Copy each line of the material below that includes the string "diagrams".

Material for this task

● ● ● ● ●

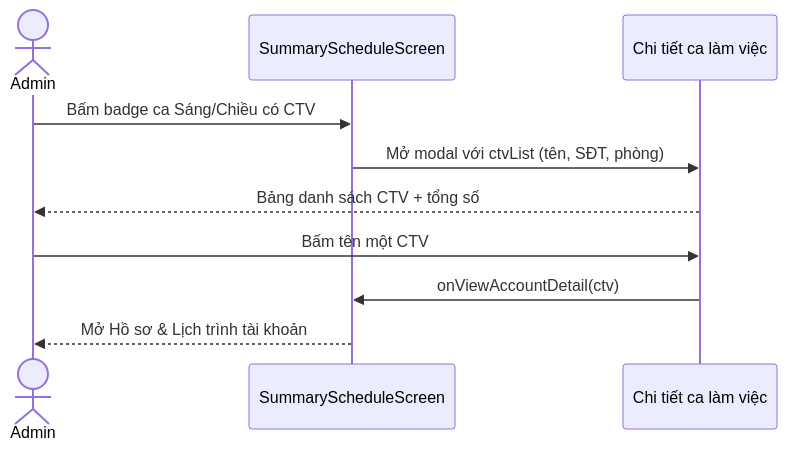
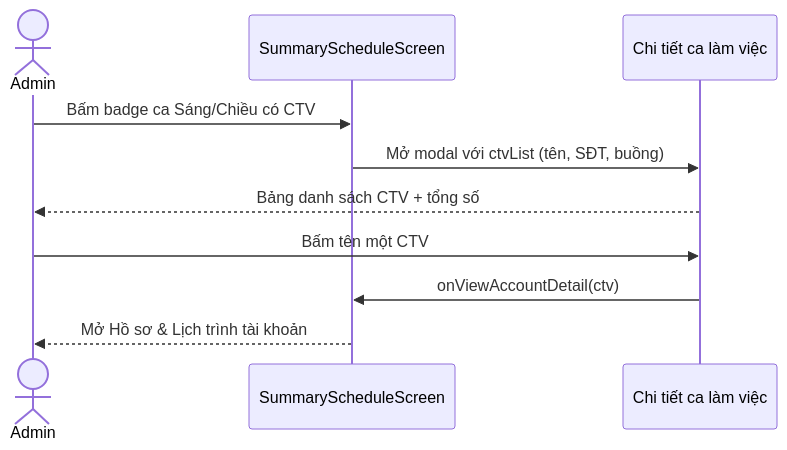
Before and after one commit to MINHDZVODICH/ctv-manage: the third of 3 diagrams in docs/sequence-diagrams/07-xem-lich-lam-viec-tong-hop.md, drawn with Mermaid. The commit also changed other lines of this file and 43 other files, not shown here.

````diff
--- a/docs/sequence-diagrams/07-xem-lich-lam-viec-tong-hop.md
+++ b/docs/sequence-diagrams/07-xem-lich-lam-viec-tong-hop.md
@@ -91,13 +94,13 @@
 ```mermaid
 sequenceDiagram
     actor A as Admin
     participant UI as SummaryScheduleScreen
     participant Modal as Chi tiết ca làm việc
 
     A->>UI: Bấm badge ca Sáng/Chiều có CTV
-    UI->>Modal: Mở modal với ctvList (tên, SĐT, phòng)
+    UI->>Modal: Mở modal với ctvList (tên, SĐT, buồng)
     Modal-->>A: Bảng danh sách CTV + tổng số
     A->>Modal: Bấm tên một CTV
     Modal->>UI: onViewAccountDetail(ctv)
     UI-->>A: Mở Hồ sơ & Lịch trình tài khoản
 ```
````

● ● ● ● ●

Written response
Before and after one commit to MINHDZVODICH/ctv-manage: the third of 3 diagrams in docs/sequence-diagrams/07-xem-lich-lam-viec-tong-hop.md, drawn with Mermaid. The commit also changed other lines of this file and 43 other files, not shown here.
--- a/docs/sequence-diagrams/07-xem-lich-lam-viec-tong-hop.md
+++ b/docs/sequence-diagrams/07-xem-lich-lam-viec-tong-hop.md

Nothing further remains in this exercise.